Most buttercream icings made with butter and egg whites or egg substitutes -- called meringue buttercreams – perform best at room temperature. They can be kept out for up to three days – either in a bowl or on a cake -- covered or in a cool, dry place. Butter begins to separate at temperatures between 88 and 98 degrees Fahrenheit. This is not a health concern, but on a hot day, your buttercream can slide off the cake if the fat separates from the whey. Buttercream made with either 100 percent or partial shortening stands up to heat better with a melting point around 106 F, which is why buttercream made with shortening is a popular choice for decorating.
Confectioner’s sugar is a main ingredient in buttercream icing and is made from either cane sugar or sugar beets.
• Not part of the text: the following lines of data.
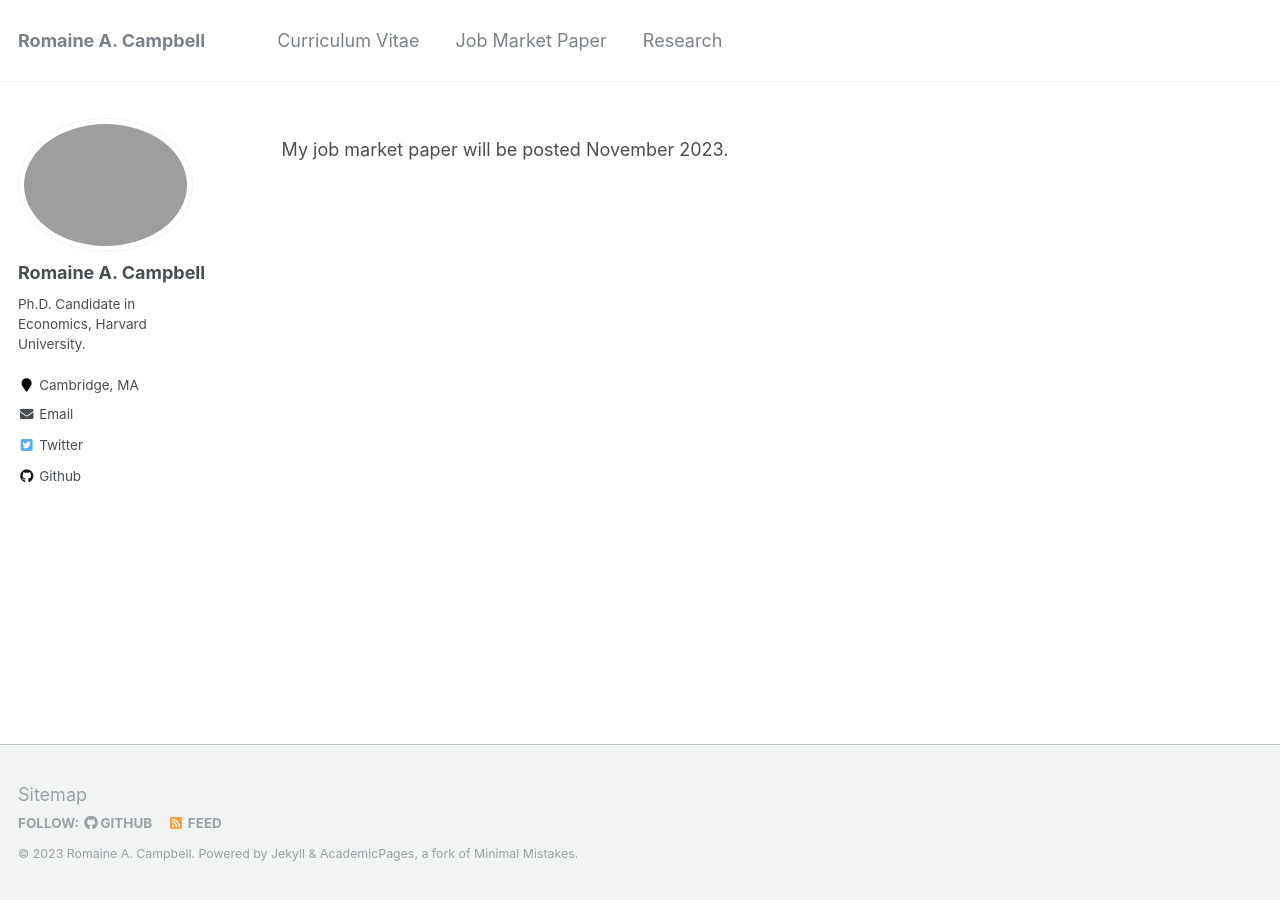
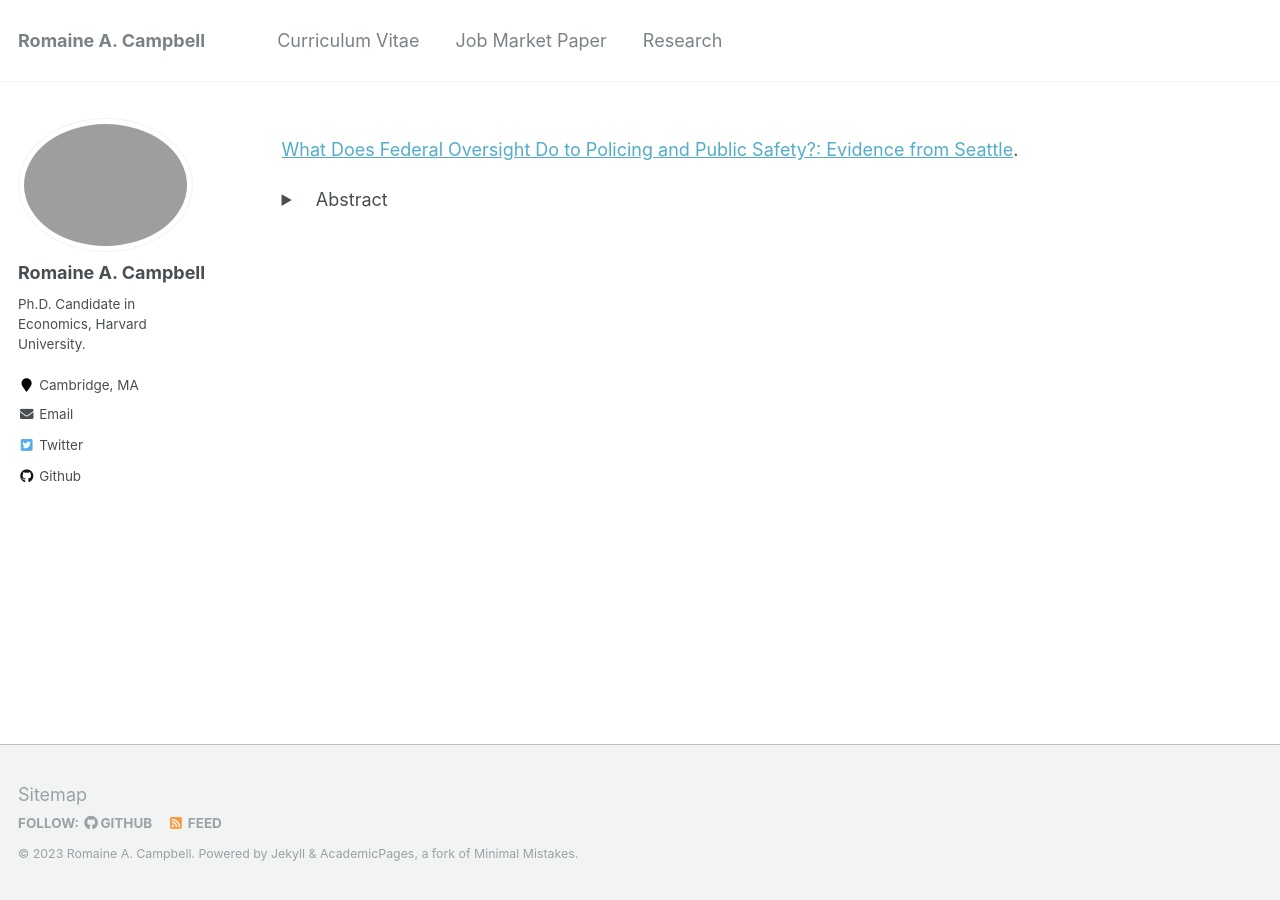
Before and after one commit to romainecampbell/romainecampbell.github.io, a Jekyll site: the page built from _pages/job_market_paper.md, in a window 1280 px wide. Built offline with Jekyll 4.4.1, drawn with Linux system fonts in a browser that asks for light colours.

Commit message:
Update job_market_paper.md

```diff
--- a/_pages/job_market_paper.md
+++ b/_pages/job_market_paper.md
@@ -5,4 +5,9 @@
 author_profile: true
 ---
 
-My job market paper will be posted November 2023.
+[What Does Federal Oversight Do to Policing and Public Safety?: Evidence from Seattle](https://romainecampbell.github.io/files/Campbell_federal_oversight.pdf).
+ <details>
+ <summary>&nbsp;&nbsp;&nbsp;Abstract</summary>
+Policing reform advocates have proposed increased oversight to improve quality and reduce officer misconduct. Opponents, however, fear that greater scrutiny of officers will increase crime and harm public safety. I examine a 2011 federal investigation into the Seattle Police Department, focusing on policing responses and the impact on serious crime. In response to heightened scrutiny from the investigation, officers significantly reduced stops, particularly traffic and suspicious activity stops. Stop reductions were larger in minority neighborhoods and among officers with higher pre-period arrest rates. After the investigation, stops rebounded but remained below pre-period levels in minority neighborhoods. Comparing neighborhoods that experienced larger versus smaller stop reductions, I find no detectable differences in serious crime, though the estimates are imprecise. I also find no significant differences in serious crime rates when comparing Seattle to jurisdictions without a federal investigation. These estimates can rule out large, but not modest, crime increases. Increased oversight can reduce costly policing, particularly in minority neighborhoods, without significantly increasing serious crime.
+
+</details>
```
Humid climates can negatively affect the texture of buttercream icing left at room temperature. Using confectioner’s sugar made from sugar cane ensures consistent quality.
Some recipes for buttercream call for a tablespoon or two of milk or cream, while others use water to make a sugar syrup. Because of the large amount of sugar, the U.S. Food Safety and Inspection Services say that buttercream frosting made with small amounts of milk are safe to leave out at room temperature for two to three days. Buttercream made with cream cheese, however, is not safe to leave out and should be refrigerated.
Both Swiss and Italian meringue (or mousseline) buttercream is made by whipping egg whites and adding to a sugared syrup that has been cooked to 240 F. This technique yields a stable buttercream suitable for cake decorating and can be stored at room temperature for two to three days. According to Food Safety.gov, frosting made this way is safe to consume, though you can purchase pasteurized egg whites or substitute meringue powder if Salmonella risk is a concern. French buttercream, sometimes called neoclassic buttercream, is made with egg yolks or whole eggs and should be refrigerated because it can separate if kept at room temperature for longer than six hours.
For more than 10 years, Carol Butler has run a small, off-grid furniture business with her husband and is a regular contributor to the Edible community of magazines. As staff writer for RichLife Advisors, she covers financial planning and other industry-related topics. She holds a B.F.A. in theater arts.